There are 30 CMHA branches throughout the province. Together with other local agencies, CMHAs belong to a community-based mental health and addictions sector that serves half a million Ontarians.

Many community-based agencies like CMHA Niagara have received no base budget increases in as many as six years. What’s more, base budget increases prior to 2012 did not match, or keep up with, the annual cost of living index in Ontario. Without ongoing investment, these agencies often face challenges maintaining or enhancing vital services such as crisis support, case management, counselling and supportive housing.

Budget restraints have led to some cuts in service hour availability for certain programs offered by CMHA Niagara, such as Urgent Support Services this past year.

“When you couple budget restraints with rising operational expenditures, we may face challenges with service reduction in the future,” McKendrick said.

Sign the petition at and send a strong message to provincial election candidates that mental health and addictions care in Ontario should be funded the same as physical health care.

Fast Facts:

  • Currently, the average wait time to see a counsellor across Ontario is five months.
  • One in five Ontarians experience a mental health problem or illness in any given year.
  • 500,000 Canadians will miss work due to mental health issues in any given week

About Canadian Mental Health Association, Niagara

CMHA Niagara is a non-profit, charitable organization committed to promoting mental wellness and to improving the lives of people in its service area who have mental illness as well as their families. CMHA Niagara achieves its mission through a number of programs and services.

CMHA Niagara is committed to a recovery philosophy which focuses on the potential for people with mental illness to lead full, productive and engaged lives in their communities. The Branch works in partnership with many others who share in the commitment to supporting the broad determinants of health.


For more information, contact:

Tara McKendrick
Executive Director, CMHA Niagara
905-641-5222 ext. 2530

Kaitlyn Daw
Communications & Events Facilitator
905-641-5222 ext. 2644

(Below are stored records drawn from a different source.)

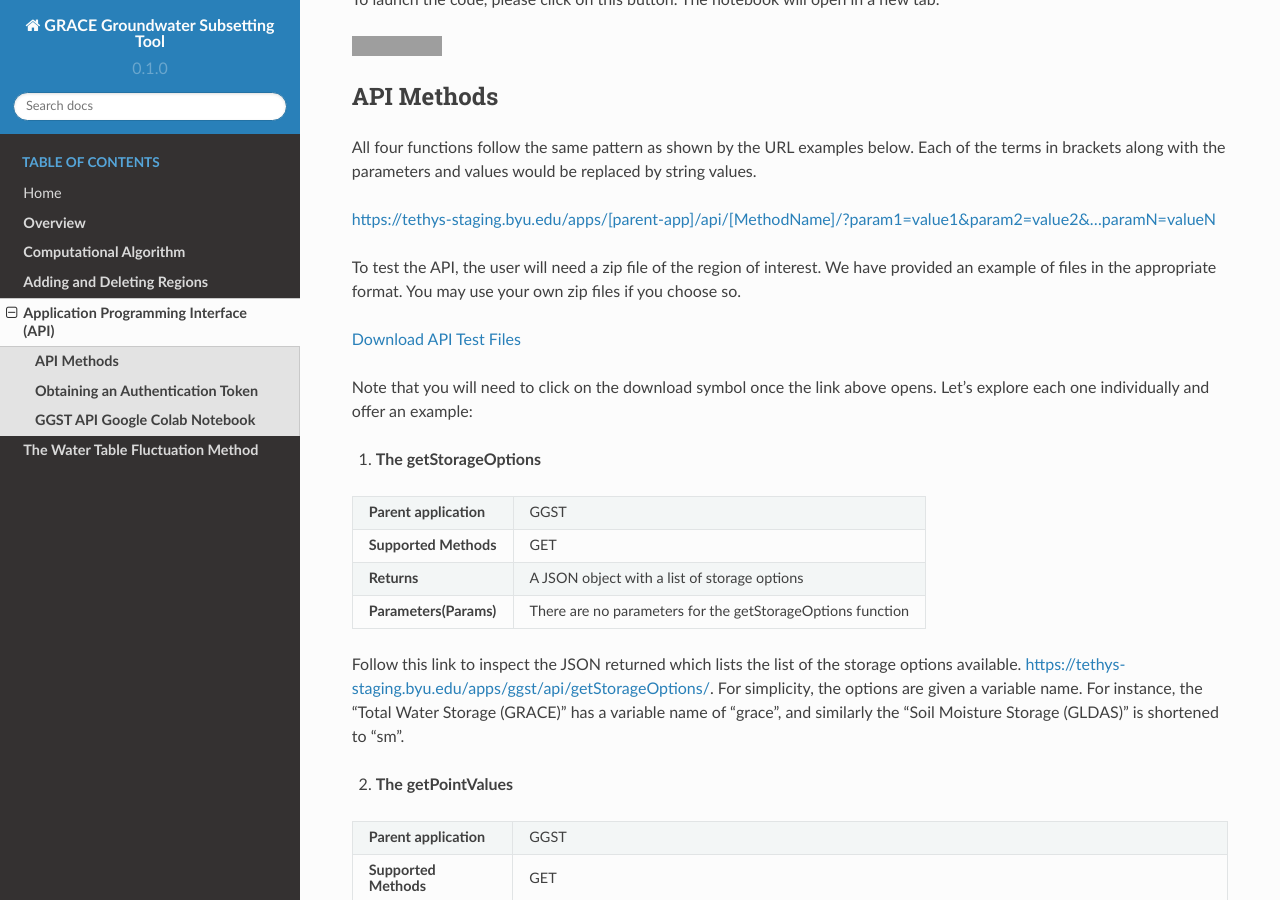
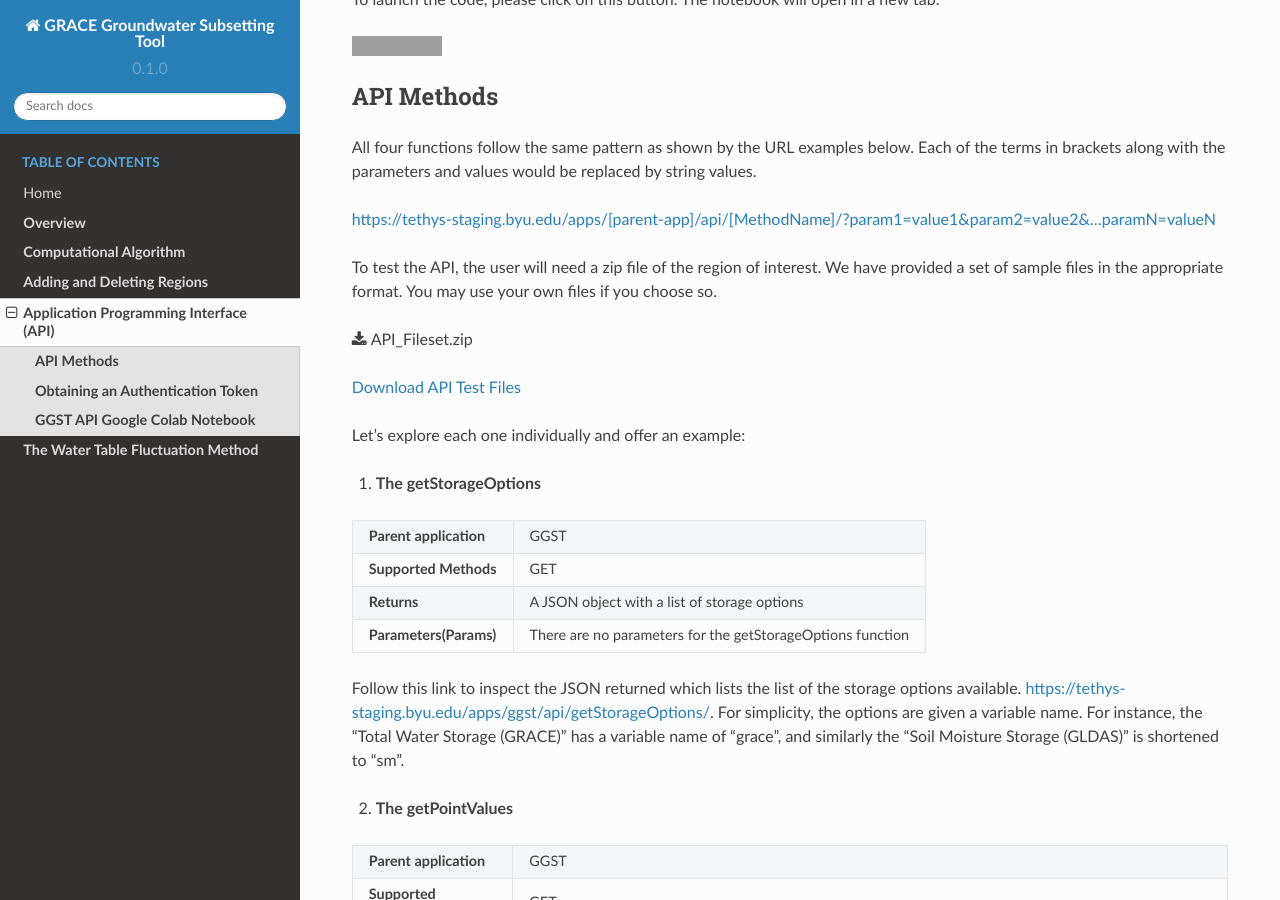
Before and after one commit to BYU-Hydroinformatics/ggst, a Sphinx documentation site: the page built from docs/source/api.rst, in a window 1280 px wide and 900 px high, scrolled down 604 px. Built offline with Sphinx 7.4.7 and the Read the Docs theme 2.0.0, drawn with Linux system fonts in a browser that asks for light colours; grey boxes are pictures that could not be loaded.

Commit message:
Update api.rst
fix download link

```diff
--- a/docs/source/api.rst
+++ b/docs/source/api.rst
@@ -29,11 +29,12 @@ All four functions follow the same pattern as shown by the URL examples below. E
 .. raw:: html
 https://tethys-staging.byu.edu/apps/[parent-app]/api/[MethodName]/?param1=value1&param2=value2&...paramN=valueN
 
-To test the API, the user will need a zip file of the region of interest. We have provided an example of files in the appropriate format. You may use your own zip files if you choose so.
+To test the API, the user will need a zip file of the region of interest. We have provided a set of sample files in the appropriate format. You may use your own files if you choose so.
+
+:download:`API_Fileset.zip </test_files/API_Fileset.zip>`
 
 `Download API Test Files <https://github.com/BYU-Hydroinformatics/ggst/blob/main/docs/source/test_files/API_Fileset.zip>`_
 
-Note that you will need to click on the download symbol once the link above opens.
 Let's explore each one individually and offer an example:
 
 1. **The getStorageOptions**
```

[i] Ratnasingham S, Cairney J, Rehm J, Manson H, Kurdyak PA. (2012) Opening Eyes, Opening Minds: The Ontario Burden of Mental Illness and Addictions Report

[ii] Brien et al. (2015). Taking Stock: A report on the quality of mental health and addictions services in Ontario. An HQO/ICES Report. Toronto: Health Quality Ontario and the Institute for Clinical Evaluative Sciences, as cited in Centre for Addictions and Mental Health (2012) Mental Illness and Addictions: Facts and Statistics.

[iii] Ministry of Health and Long-Term Care (2017) 2017- 2018 Published Plan and 2016-2017 Annual Report

[iv] Ministry of Health and Long-Term Care. (1979) Estimated Allocations of Mental Health and Addictions Expenditures- 1979-1980. Reports published by Ministry of Health and Long-Term Care. (No longer in publication and not available online).